Last edited by vineris; April 28th, 2014 at 02:40 PM.
Great start! I like the environment though I think it could've used some lighter colours for contrast. The street thumbnail and the lady next to it (nice style on the face and hand) are great too. Looking forward to seeing more.
"Skill is the result of trying again and again, applying our ability and proving our knowledge as we gain it. Let us get used to throwing away the unsuccessful effort and doing the job over. Let us consider obstacles as something to be expected in any endeavor; then they won't seem quite so insurmountable or so defeating." - Andrew Loomis
@Nezumi Works - Thanks! Maybe yellow industrial doodads are a Canadian thing? That would be pretty interesting.
@Psychotime - I've been there for a couple years, and I've liked it -- I still follow many of the artists I discovered on there, although I don't post much any more. Much like everywhere else, you don't really get attention unless you're great or participate a lot. Someone told me that he's been having a really hard time trying to register there for the past few months, though, so you might have problems joining up.
Finished Stilgar for CHOW #131, and this week's speed paintings. Vista and Photoshop conspired to eat a particularly nice speed painting I was doing, so in a fit of... well... art rage, I bought ArtRage to try out. So there's one crummy experiment and one not-so-crummy one. Both are from photos.

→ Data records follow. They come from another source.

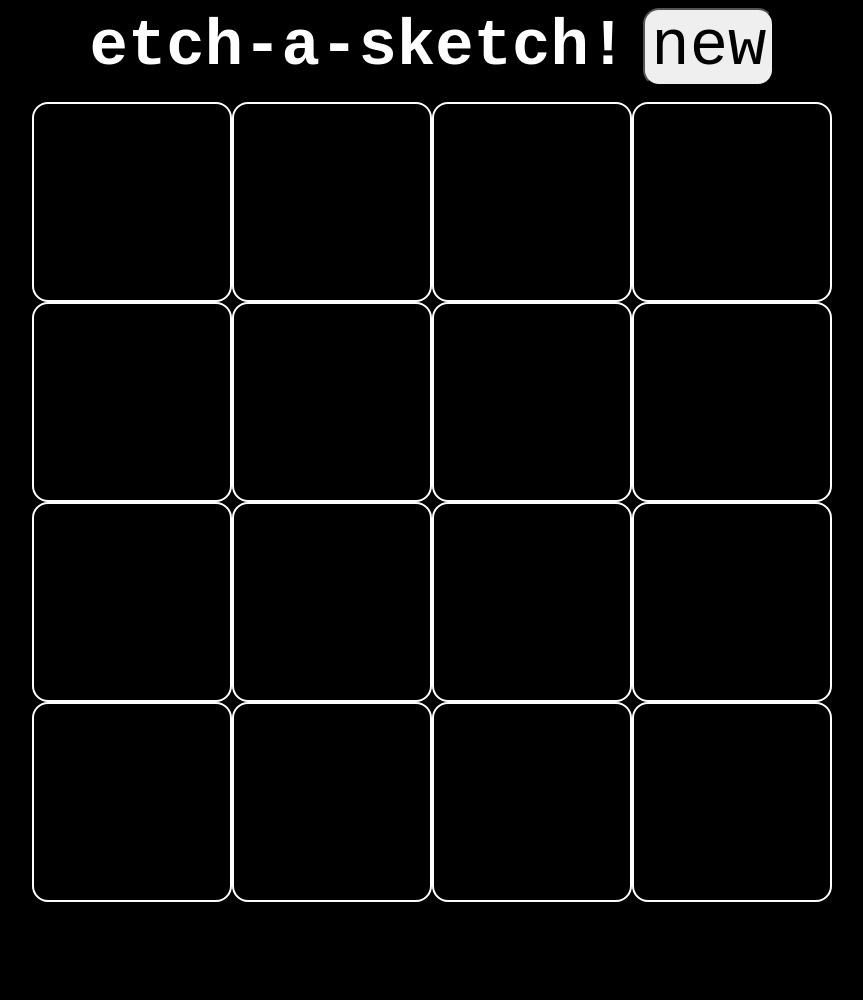
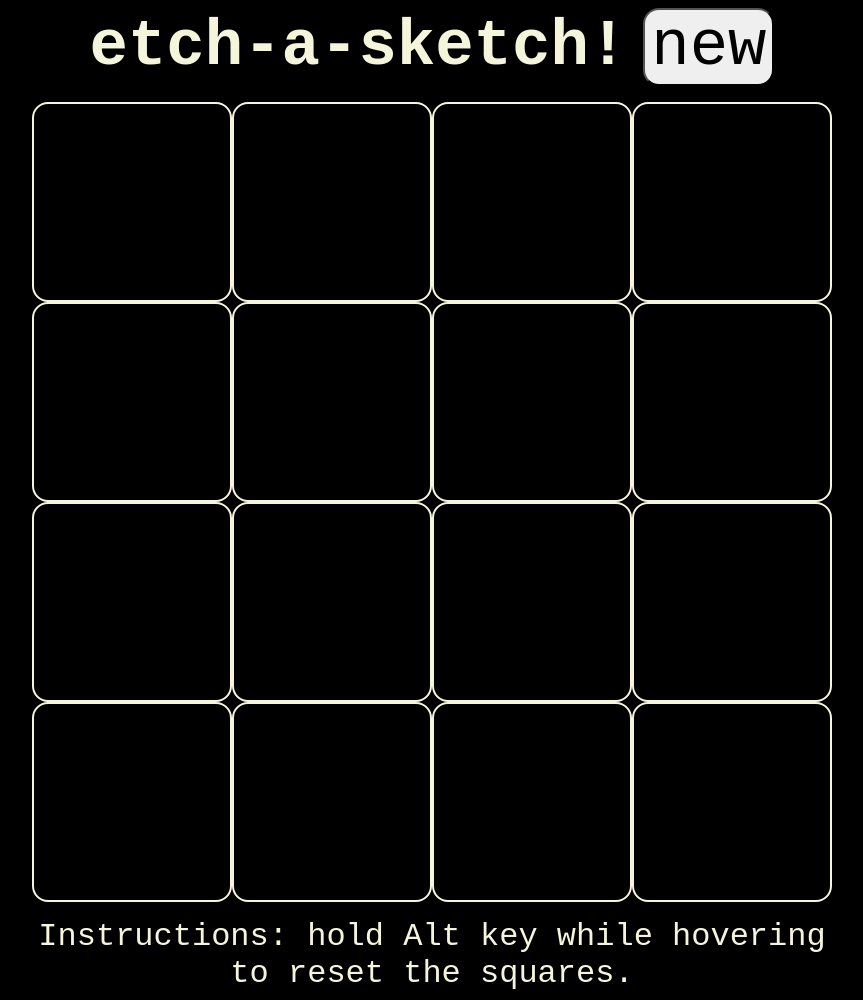
Before and after one commit to pacojf93/etch-a-sketch, a plain HTML site: page index.html in a window 1280 px wide. Shown: the whole page, without its empty margins (208-1071 px from the left). Before the commit the page ends 910 px from the top, so only its background shows below. Drawn offline with Linux system fonts and the light colour scheme.

Commit message:
added Alt key functionality. Modified styles.

```diff
--- a/index.html
+++ b/index.html
@@ -13,5 +13,8 @@
         <button id="new-button">new</button>
     </div>
     <div id="container"></div>
+    <div id="footer">
+        Instructions: hold Alt key while hovering to reset the squares.
+    </div>
 </body>
 </html>
--- a/script.js
+++ b/script.js
@@ -24,6 +24,25 @@ function createGrid(squaresPerSide) {
             setting opacity in style sheet was not functional
         */
         square.style.opacity = 1
+
+        square.addEventListener("mouseover", function(event) {
+            if(event.altKey) {
+                square.classList.add("inactive")
+                square.classList.remove("active")
+                square.style.opacity = 1
+            }
+            else if(square.classList.contains("active")) {
+                if(square.style.opacity > 0) {
+                    square.style.opacity -= 0.1
+                }
+            }
+            else {
+                square.classList.remove("inactive")
+                square.classList.add("active")
+            }
+
+        })
+
         squareArray.push(square)
         container.appendChild(square)
     }
@@ -55,19 +74,3 @@ newButton.addEventListener("click", () => {
     } else alert("not a valid value")
 
 })
-
-container.addEventListener("mouseover", (event) => {
-    const id = event.target.id
-    const square = squareArray[id]
-    square.classList.add("active")
-    if(square.style.opacity > 0) {
-        square.style.opacity -= 0.1
-    }
-})
-
-/*
-    - how to delete elements from DOM   DONE
-    - page opening event
-    - custom event and event retrieve
-
-*/
--- a/styles.css
+++ b/styles.css
@@ -35,14 +35,27 @@ body {
     box-sizing: border-box; /* easier to fit */
 }
 
+#footer {
+    width: 100vh;
+    display: flex;
+    justify-content: center;
+    align-items: center;
+}
+
 /* color and shape styling */
 
-body {
+body,
+.inactive {
     background-color: black;
 }
 
 #container > div {
-    border: solid white 2px;
+    border: solid beige 2px;
+
+}
+
+.active {
+    background-color: beige;
 }
 
 #container > div,
@@ -50,18 +63,25 @@ body {
     border-radius: 16px;
 }
 
-.active {
-    background-color: beige;
+/* font styling */
+
+h1,
+#footer {
+    color: beige;
 }
 
-/* font styling */
-
-h1 {
-    color: white;
+h1,
+#new-button,
+#footer {
+    font-family: 'Courier New', Courier, monospace;
 }
 
 h1,
 #new-button {
-    font-family: 'Courier New', Courier, monospace;
     font-size: 64px;
 }
+
+#footer {
+    font-size: 32px;
+    text-align: center;
+}
```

really good start to a sketchbook you have here. the comical characters are great and the stylisation in the mosh-drawing is cool. also the colors in your studies look pretty good.
now I'd recommend you try to do some studies of wide open range landscapes. In the Stilgar piece you left the background to flat and lost a bit of the perspective. do some studies of these to see how color and value changes in distance. same goes to the sky as it wouldn't have almost the same color everywhere at this time of the day. repeating a few cracks or rocks close to the viewer and further away also helps to create the illusion of depth.
oh and the little markerscene looks awesome. looking forward to more!
It's a slow month. I have a ton of stuff in the sketchbook, but it's not coming home until the book is full. In the meantime, one speed painting from a photo (the nicer-looking one) and one quickie for EOW 99 (just screwing around with painting landscape not-from-reference, I'd probably brighten the colours in the refining stage).
My favourite piece here has to be the cartoony demons... your later digital paintings have NONE of that confidence in design and line. Why!? I know you're self-taught and all, but the demons look very professional and claim the SB so far. Please apply that style to bigger projects/paintings!! Just in terms of interest, here's a new blogspot page I've recently stumbled across to inspire your style - http://kalikazoo.blogspot.com/2008_10_01_archive.html
You may wonder what the hell this has to do with improving your skills; but it should help with how to free up your drawing skills at this stage.
I've followed JohnK's blog for a while. I'm a huge fan of Katie Rice & Kristen McCabe, and I've been trying to do more goofy caricatures and whatnot to loosen up. I'm just finding it really difficult to do a more complete digital painting without having things look flat, or cleaning it up to the point where there's no life left.
Also, I'm glad *someone* likes those demons, because I'm really fond of them -- and the sorcerer girl too. I can just hear her going "FZOW!" every time I look at her.
Now if I can only find a good market for demons, I'll be set.
While I'm here, it's been a slow month (NaNo-ing, so not much time to draw) but here's an art card I did that actually got to the intended recipient. Marker, ink & pencil crayon on cardstock.